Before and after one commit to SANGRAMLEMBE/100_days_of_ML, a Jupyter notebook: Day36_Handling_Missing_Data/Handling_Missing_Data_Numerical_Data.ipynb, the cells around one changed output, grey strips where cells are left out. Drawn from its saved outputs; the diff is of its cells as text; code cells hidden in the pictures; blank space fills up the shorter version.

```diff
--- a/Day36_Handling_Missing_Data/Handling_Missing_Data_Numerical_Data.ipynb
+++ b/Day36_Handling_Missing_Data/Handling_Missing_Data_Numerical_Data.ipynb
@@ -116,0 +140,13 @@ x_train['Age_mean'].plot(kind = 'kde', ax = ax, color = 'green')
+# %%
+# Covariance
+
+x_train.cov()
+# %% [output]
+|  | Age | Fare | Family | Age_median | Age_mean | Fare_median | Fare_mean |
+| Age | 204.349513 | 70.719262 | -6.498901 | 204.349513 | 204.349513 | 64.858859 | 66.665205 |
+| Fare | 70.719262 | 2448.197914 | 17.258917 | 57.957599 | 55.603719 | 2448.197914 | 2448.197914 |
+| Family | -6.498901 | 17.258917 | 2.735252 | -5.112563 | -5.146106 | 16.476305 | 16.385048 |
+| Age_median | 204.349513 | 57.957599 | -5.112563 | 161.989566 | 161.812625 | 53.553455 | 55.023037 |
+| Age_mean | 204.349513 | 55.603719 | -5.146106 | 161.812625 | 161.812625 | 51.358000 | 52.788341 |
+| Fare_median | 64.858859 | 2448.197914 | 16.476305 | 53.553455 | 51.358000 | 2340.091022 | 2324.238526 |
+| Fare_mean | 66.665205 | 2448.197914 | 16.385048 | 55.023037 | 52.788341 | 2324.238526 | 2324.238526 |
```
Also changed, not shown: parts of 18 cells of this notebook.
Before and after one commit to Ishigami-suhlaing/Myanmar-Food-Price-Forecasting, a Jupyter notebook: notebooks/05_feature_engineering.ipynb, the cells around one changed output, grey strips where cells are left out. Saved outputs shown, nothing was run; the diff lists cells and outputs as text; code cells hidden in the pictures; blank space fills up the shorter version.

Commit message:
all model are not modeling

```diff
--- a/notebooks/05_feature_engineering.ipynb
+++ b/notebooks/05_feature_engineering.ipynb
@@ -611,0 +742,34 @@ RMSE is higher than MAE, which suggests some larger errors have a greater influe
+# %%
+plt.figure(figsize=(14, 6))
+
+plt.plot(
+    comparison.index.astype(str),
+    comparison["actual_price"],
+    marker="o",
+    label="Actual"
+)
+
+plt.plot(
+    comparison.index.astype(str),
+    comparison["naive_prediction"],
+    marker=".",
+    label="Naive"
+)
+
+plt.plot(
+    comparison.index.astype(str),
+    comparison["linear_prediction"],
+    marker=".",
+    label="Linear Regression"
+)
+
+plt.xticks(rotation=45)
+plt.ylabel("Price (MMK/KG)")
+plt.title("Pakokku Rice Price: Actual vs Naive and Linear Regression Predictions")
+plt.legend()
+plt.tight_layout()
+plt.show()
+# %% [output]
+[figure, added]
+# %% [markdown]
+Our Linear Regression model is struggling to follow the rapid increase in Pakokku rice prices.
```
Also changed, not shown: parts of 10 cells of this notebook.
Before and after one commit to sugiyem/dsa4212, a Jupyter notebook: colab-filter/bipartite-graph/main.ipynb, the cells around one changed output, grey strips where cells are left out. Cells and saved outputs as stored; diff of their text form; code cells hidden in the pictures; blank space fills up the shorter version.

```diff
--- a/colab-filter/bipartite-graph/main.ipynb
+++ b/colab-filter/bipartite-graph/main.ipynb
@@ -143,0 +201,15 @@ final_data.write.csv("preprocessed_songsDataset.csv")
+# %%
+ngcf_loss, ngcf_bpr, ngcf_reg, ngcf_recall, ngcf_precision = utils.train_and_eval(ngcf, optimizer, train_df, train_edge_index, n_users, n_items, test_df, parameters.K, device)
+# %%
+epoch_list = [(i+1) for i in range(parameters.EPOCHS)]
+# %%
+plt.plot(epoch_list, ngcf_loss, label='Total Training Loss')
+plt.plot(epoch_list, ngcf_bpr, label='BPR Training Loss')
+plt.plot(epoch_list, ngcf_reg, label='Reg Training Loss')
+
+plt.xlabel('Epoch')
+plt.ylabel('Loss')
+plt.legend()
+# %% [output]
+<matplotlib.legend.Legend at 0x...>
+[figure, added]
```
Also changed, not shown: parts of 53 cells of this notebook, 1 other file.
+ + + +
Description of the task → Give a word-for-word restatement of every record.

Answer to this task →
Before and after one commit to SANGRAMLEMBE/100_days_of_ML, a Jupyter notebook: Day36_Handling_Missing_Data/Handling_Missing_Data_Numerical_Data.ipynb, the cells around one changed output, grey strips where cells are left out. Drawn from its saved outputs; the diff is of its cells as text; code cells hidden in the pictures; blank space fills up the shorter version.

```diff
--- a/Day36_Handling_Missing_Data/Handling_Missing_Data_Numerical_Data.ipynb
+++ b/Day36_Handling_Missing_Data/Handling_Missing_Data_Numerical_Data.ipynb
@@ -116,0 +140,13 @@ x_train['Age_mean'].plot(kind = 'kde', ax = ax, color = 'green')
+# %%
+# Covariance
+
+x_train.cov()
+# %% [output]
+|  | Age | Fare | Family | Age_median | Age_mean | Fare_median | Fare_mean |
+| Age | 204.349513 | 70.719262 | -6.498901 | 204.349513 | 204.349513 | 64.858859 | 66.665205 |
+| Fare | 70.719262 | 2448.197914 | 17.258917 | 57.957599 | 55.603719 | 2448.197914 | 2448.197914 |
+| Family | -6.498901 | 17.258917 | 2.735252 | -5.112563 | -5.146106 | 16.476305 | 16.385048 |
+| Age_median | 204.349513 | 57.957599 | -5.112563 | 161.989566 | 161.812625 | 53.553455 | 55.023037 |
+| Age_mean | 204.349513 | 55.603719 | -5.146106 | 161.812625 | 161.812625 | 51.358000 | 52.788341 |
+| Fare_median | 64.858859 | 2448.197914 | 16.476305 | 53.553455 | 51.358000 | 2340.091022 | 2324.238526 |
+| Fare_mean | 66.665205 | 2448.197914 | 16.385048 | 55.023037 | 52.788341 | 2324.238526 | 2324.238526 |
```
Also changed, not shown: parts of 18 cells of this notebook.
Before and after one commit to Ishigami-suhlaing/Myanmar-Food-Price-Forecasting, a Jupyter notebook: notebooks/05_feature_engineering.ipynb, the cells around one changed output, grey strips where cells are left out. Saved outputs shown, nothing was run; the diff lists cells and outputs as text; code cells hidden in the pictures; blank space fills up the shorter version.

Commit message:
all model are not modeling

```diff
--- a/notebooks/05_feature_engineering.ipynb
+++ b/notebooks/05_feature_engineering.ipynb
@@ -611,0 +742,34 @@ RMSE is higher than MAE, which suggests some larger errors have a greater influe
+# %%
+plt.figure(figsize=(14, 6))
+
+plt.plot(
+    comparison.index.astype(str),
+    comparison["actual_price"],
+    marker="o",
+    label="Actual"
+)
+
+plt.plot(
+    comparison.index.astype(str),
+    comparison["naive_prediction"],
+    marker=".",
+    label="Naive"
+)
+
+plt.plot(
+    comparison.index.astype(str),
+    comparison["linear_prediction"],
+    marker=".",
+    label="Linear Regression"
+)
+
+plt.xticks(rotation=45)
+plt.ylabel("Price (MMK/KG)")
+plt.title("Pakokku Rice Price: Actual vs Naive and Linear Regression Predictions")
+plt.legend()
+plt.tight_layout()
+plt.show()
+# %% [output]
+[figure, added]
+# %% [markdown]
+Our Linear Regression model is struggling to follow the rapid increase in Pakokku rice prices.
```
Also changed, not shown: parts of 10 cells of this notebook.
Before and after one commit to sugiyem/dsa4212, a Jupyter notebook: colab-filter/bipartite-graph/main.ipynb, the cells around one changed output, grey strips where cells are left out. Cells and saved outputs as stored; diff of their text form; code cells hidden in the pictures; blank space fills up the shorter version.

```diff
--- a/colab-filter/bipartite-graph/main.ipynb
+++ b/colab-filter/bipartite-graph/main.ipynb
@@ -143,0 +201,15 @@ final_data.write.csv("preprocessed_songsDataset.csv")
+# %%
+ngcf_loss, ngcf_bpr, ngcf_reg, ngcf_recall, ngcf_precision = utils.train_and_eval(ngcf, optimizer, train_df, train_edge_index, n_users, n_items, test_df, parameters.K, device)
+# %%
+epoch_list = [(i+1) for i in range(parameters.EPOCHS)]
+# %%
+plt.plot(epoch_list, ngcf_loss, label='Total Training Loss')
+plt.plot(epoch_list, ngcf_bpr, label='BPR Training Loss')
+plt.plot(epoch_list, ngcf_reg, label='Reg Training Loss')
+
+plt.xlabel('Epoch')
+plt.ylabel('Loss')
+plt.legend()
+# %% [output]
+<matplotlib.legend.Legend at 0x...>
+[figure, added]
```
Also changed, not shown: parts of 53 cells of this notebook, 1 other file.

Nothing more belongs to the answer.